### Assignment
For the word "cart", copy every line of the material that includes it.

### Record excerpts
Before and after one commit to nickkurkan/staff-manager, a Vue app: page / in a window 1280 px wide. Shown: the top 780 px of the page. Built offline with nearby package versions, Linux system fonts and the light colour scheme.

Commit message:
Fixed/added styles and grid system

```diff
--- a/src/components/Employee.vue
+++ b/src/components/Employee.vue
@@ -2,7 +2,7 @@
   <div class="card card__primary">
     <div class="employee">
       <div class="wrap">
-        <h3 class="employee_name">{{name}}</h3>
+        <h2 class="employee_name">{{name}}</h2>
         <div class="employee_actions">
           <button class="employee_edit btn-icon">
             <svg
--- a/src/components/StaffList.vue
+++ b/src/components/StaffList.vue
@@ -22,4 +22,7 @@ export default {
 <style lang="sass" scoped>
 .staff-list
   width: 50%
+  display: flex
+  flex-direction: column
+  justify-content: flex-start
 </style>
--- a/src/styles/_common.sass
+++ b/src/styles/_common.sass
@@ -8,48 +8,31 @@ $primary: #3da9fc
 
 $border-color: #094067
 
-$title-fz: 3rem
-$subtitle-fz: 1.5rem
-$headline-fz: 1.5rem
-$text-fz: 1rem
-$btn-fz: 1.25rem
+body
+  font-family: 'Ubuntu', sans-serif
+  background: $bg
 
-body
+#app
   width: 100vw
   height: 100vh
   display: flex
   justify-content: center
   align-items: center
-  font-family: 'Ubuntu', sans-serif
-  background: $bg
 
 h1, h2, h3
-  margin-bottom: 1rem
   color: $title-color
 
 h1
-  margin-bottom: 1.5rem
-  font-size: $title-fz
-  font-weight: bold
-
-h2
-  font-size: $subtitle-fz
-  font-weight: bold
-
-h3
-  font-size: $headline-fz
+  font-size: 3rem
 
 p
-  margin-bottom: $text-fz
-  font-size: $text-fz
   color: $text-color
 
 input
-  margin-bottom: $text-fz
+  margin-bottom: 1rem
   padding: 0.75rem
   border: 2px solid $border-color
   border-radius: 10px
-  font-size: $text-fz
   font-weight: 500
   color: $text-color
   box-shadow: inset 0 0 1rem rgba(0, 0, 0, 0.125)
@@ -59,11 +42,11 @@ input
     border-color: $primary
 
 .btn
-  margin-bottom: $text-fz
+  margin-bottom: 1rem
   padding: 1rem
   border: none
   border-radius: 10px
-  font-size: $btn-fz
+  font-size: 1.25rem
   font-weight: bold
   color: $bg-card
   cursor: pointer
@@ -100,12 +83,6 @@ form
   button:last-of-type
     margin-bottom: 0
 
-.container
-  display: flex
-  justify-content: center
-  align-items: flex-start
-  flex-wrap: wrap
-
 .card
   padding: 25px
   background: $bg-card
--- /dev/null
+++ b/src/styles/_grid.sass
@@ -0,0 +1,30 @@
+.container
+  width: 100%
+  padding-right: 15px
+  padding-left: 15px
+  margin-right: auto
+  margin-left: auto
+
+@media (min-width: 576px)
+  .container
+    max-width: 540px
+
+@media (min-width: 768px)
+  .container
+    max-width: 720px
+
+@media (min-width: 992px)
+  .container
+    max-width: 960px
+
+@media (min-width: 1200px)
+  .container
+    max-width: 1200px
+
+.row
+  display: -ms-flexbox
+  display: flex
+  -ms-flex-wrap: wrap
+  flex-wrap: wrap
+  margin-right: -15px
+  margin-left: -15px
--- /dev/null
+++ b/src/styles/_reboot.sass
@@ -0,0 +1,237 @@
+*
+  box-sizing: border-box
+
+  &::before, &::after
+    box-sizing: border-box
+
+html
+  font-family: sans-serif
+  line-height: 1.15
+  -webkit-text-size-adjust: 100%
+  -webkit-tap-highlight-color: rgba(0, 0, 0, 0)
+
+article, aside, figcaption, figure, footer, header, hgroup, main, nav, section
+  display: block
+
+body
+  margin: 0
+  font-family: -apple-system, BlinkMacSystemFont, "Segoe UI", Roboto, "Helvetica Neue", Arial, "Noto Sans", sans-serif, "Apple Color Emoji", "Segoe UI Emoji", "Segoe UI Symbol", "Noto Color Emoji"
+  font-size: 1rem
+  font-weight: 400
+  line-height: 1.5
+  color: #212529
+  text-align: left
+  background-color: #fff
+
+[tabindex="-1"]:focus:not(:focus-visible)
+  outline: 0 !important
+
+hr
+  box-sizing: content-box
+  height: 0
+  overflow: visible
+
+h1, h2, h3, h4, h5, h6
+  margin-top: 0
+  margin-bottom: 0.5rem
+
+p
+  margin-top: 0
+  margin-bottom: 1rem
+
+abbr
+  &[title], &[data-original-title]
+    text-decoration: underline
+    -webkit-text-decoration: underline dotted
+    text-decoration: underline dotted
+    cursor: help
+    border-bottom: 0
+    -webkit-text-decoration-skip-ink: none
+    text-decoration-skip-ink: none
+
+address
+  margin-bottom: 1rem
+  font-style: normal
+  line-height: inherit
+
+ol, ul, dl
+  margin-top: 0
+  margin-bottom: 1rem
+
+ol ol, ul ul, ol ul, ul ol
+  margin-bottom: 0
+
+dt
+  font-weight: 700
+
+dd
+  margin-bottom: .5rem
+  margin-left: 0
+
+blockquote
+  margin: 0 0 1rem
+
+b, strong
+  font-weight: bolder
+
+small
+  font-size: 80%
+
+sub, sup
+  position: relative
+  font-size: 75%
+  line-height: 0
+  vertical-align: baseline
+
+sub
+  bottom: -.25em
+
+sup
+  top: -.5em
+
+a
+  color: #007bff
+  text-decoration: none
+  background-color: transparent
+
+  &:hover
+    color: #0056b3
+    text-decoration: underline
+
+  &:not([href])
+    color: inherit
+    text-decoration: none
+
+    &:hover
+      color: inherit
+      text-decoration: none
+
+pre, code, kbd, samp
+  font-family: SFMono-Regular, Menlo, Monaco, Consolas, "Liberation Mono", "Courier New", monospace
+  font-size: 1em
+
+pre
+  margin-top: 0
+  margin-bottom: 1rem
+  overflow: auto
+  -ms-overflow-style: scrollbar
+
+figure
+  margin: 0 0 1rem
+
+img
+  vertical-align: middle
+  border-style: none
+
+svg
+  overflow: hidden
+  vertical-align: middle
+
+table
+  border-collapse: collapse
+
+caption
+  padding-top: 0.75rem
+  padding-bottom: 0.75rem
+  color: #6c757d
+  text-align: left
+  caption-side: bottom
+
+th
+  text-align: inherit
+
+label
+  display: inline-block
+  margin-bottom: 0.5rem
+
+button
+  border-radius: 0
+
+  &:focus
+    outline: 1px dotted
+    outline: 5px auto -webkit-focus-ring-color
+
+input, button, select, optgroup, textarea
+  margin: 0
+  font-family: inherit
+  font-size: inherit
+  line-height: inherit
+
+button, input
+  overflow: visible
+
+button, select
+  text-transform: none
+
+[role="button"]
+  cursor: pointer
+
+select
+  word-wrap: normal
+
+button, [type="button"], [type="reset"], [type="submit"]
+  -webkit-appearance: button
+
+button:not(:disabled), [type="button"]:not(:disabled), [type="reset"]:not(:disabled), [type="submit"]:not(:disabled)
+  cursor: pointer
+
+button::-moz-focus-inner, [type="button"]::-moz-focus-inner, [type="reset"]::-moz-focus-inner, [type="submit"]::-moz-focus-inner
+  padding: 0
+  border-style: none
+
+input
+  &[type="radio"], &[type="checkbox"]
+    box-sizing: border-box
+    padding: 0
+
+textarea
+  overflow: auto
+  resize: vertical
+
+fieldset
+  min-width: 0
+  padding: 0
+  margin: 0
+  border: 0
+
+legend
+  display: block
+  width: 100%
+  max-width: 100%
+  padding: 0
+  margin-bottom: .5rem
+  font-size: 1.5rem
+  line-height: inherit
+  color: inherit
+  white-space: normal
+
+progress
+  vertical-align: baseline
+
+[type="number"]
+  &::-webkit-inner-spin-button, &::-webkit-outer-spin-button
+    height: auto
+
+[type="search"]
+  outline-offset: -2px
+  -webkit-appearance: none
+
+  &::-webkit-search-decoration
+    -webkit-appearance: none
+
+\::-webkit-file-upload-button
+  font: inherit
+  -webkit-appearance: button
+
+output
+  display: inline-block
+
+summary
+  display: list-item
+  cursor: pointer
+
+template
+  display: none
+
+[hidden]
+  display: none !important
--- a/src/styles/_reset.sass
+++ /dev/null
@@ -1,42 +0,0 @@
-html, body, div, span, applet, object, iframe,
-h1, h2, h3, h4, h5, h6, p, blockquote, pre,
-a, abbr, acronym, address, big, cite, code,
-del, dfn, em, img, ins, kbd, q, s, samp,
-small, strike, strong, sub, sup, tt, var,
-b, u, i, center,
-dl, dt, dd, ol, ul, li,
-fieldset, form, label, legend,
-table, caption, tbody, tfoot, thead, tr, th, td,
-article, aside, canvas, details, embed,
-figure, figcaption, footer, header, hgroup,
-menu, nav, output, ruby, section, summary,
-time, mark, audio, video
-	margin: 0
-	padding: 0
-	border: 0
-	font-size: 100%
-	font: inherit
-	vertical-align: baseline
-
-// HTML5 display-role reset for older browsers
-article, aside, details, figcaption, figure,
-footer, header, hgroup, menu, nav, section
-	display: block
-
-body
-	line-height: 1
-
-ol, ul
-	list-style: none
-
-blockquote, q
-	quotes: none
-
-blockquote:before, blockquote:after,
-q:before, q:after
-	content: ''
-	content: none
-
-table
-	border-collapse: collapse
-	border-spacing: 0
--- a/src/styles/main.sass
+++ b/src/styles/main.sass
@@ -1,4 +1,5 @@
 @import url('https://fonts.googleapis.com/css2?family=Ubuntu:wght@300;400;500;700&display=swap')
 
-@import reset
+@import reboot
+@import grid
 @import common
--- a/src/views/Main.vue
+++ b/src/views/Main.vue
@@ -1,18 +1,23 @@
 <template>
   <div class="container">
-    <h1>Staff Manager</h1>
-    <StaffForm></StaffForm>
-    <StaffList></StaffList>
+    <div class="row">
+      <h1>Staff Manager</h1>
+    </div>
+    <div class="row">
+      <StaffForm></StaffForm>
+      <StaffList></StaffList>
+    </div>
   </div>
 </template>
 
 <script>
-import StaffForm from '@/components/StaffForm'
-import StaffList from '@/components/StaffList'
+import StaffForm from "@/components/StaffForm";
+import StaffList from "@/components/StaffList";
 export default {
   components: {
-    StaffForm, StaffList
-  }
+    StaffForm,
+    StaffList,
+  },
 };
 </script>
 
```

--

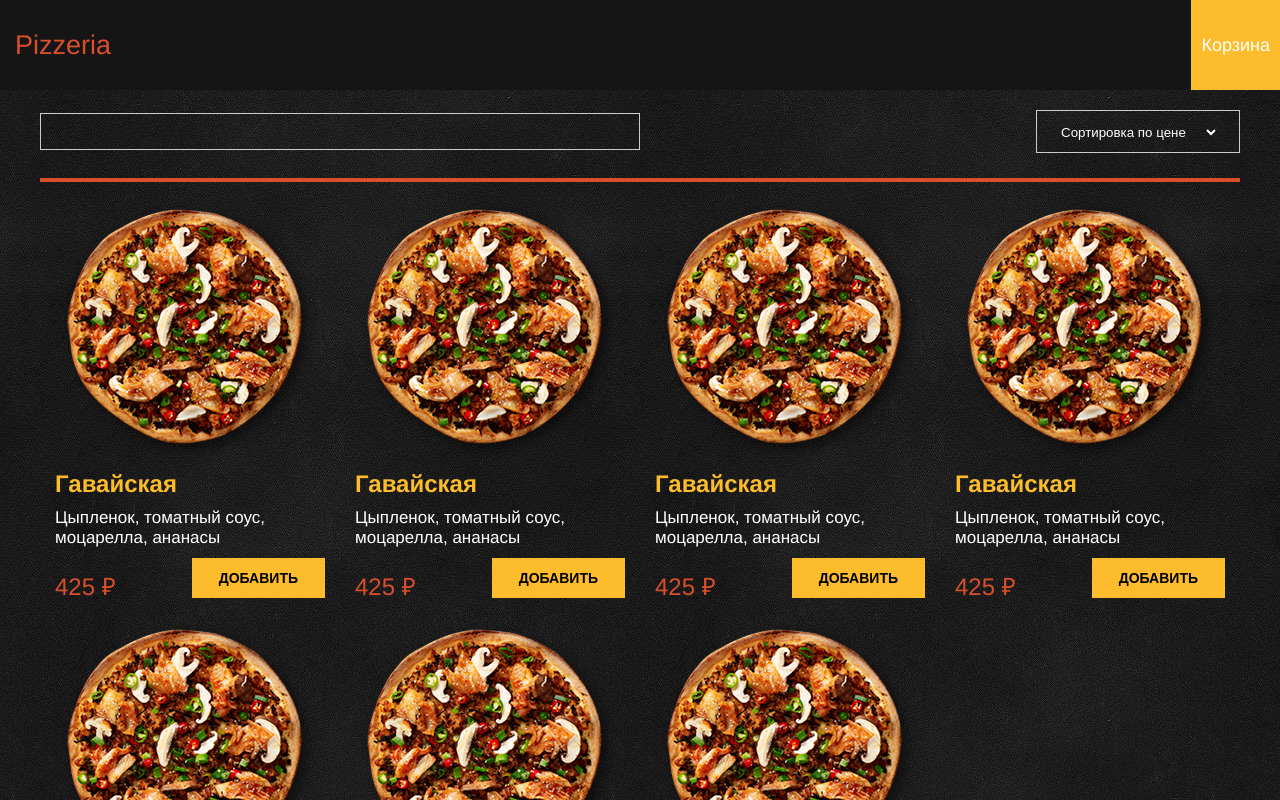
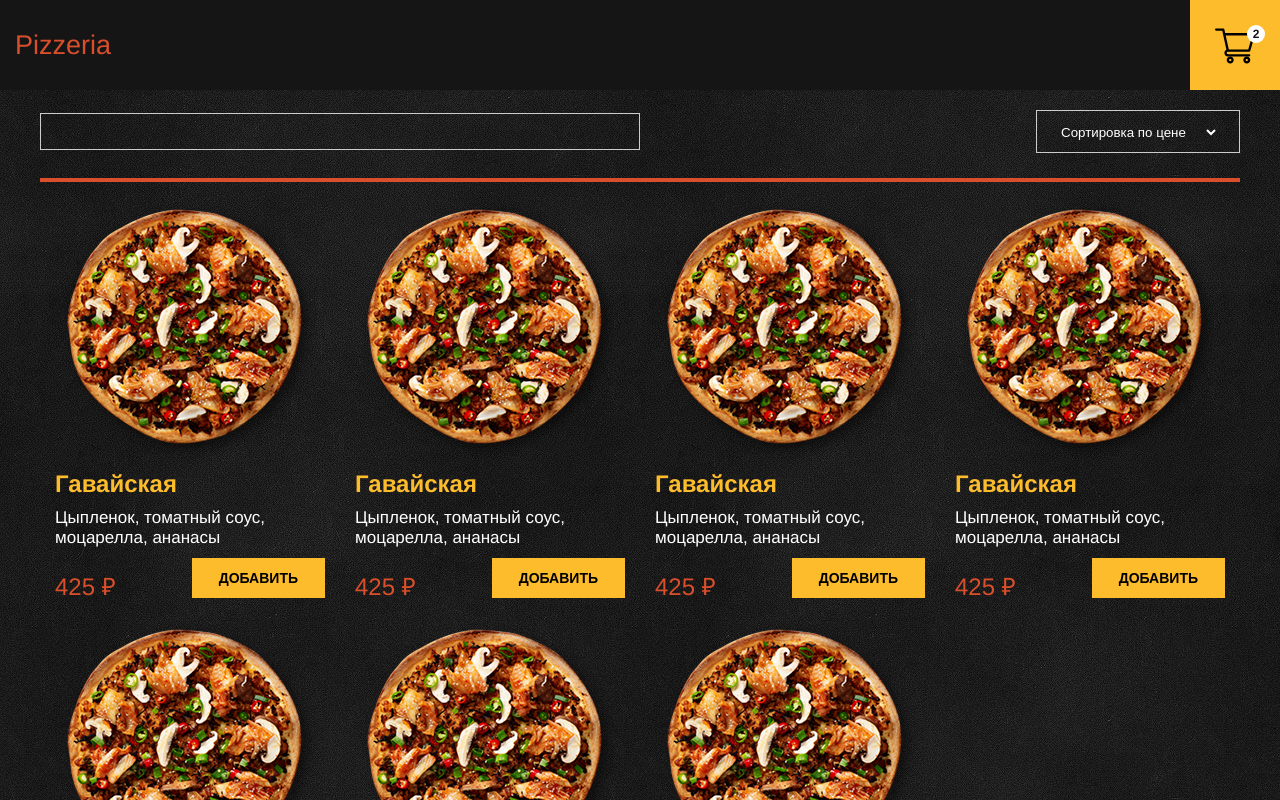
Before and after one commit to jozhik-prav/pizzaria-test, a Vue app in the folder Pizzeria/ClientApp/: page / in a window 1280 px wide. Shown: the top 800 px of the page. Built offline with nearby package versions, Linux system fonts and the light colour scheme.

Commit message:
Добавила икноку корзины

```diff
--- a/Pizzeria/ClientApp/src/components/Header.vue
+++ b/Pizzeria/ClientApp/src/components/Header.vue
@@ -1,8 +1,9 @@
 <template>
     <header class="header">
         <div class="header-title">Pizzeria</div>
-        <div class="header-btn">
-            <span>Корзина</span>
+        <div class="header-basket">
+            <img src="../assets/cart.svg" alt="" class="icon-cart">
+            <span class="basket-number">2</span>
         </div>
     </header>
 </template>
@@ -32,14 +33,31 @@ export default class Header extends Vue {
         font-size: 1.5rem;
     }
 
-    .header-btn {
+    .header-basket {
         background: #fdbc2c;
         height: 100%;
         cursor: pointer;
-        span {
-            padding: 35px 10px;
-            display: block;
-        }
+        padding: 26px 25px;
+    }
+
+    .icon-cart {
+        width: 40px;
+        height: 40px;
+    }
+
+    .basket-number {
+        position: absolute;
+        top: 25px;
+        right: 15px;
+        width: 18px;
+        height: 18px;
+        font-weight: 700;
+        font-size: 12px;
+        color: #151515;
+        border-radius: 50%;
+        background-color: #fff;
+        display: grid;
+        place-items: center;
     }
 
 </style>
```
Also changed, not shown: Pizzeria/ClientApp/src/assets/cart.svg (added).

---

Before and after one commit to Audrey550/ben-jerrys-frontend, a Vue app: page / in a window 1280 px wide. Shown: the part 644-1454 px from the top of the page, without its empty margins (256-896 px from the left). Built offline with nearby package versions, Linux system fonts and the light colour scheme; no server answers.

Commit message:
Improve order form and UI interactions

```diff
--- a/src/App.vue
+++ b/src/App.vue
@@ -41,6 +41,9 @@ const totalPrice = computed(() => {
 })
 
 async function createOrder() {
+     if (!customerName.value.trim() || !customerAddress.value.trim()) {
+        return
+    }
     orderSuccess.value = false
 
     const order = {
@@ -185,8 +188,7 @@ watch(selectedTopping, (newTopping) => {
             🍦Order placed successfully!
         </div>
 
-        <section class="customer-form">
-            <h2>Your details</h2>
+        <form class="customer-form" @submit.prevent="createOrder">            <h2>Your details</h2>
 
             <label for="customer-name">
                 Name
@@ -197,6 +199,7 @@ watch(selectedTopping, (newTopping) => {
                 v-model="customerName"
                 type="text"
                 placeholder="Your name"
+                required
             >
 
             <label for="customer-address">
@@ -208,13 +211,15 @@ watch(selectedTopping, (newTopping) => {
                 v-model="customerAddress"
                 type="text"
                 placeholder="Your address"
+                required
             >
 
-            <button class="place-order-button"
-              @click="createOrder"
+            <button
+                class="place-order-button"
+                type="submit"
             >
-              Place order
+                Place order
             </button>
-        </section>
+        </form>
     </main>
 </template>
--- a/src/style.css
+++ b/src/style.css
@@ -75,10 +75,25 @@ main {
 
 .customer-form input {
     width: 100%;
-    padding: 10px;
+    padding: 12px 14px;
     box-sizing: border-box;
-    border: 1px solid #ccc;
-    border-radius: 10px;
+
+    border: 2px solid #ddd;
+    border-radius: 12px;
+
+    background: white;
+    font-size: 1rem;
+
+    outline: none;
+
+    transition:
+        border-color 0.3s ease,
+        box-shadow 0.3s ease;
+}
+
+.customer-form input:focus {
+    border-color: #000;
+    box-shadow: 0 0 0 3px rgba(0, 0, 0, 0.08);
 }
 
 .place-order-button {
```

### Answer
+            <img src="../assets/cart.svg" alt="" class="icon-cart">
+    .icon-cart {
Also changed, not shown: Pizzeria/ClientApp/src/assets/cart.svg (added).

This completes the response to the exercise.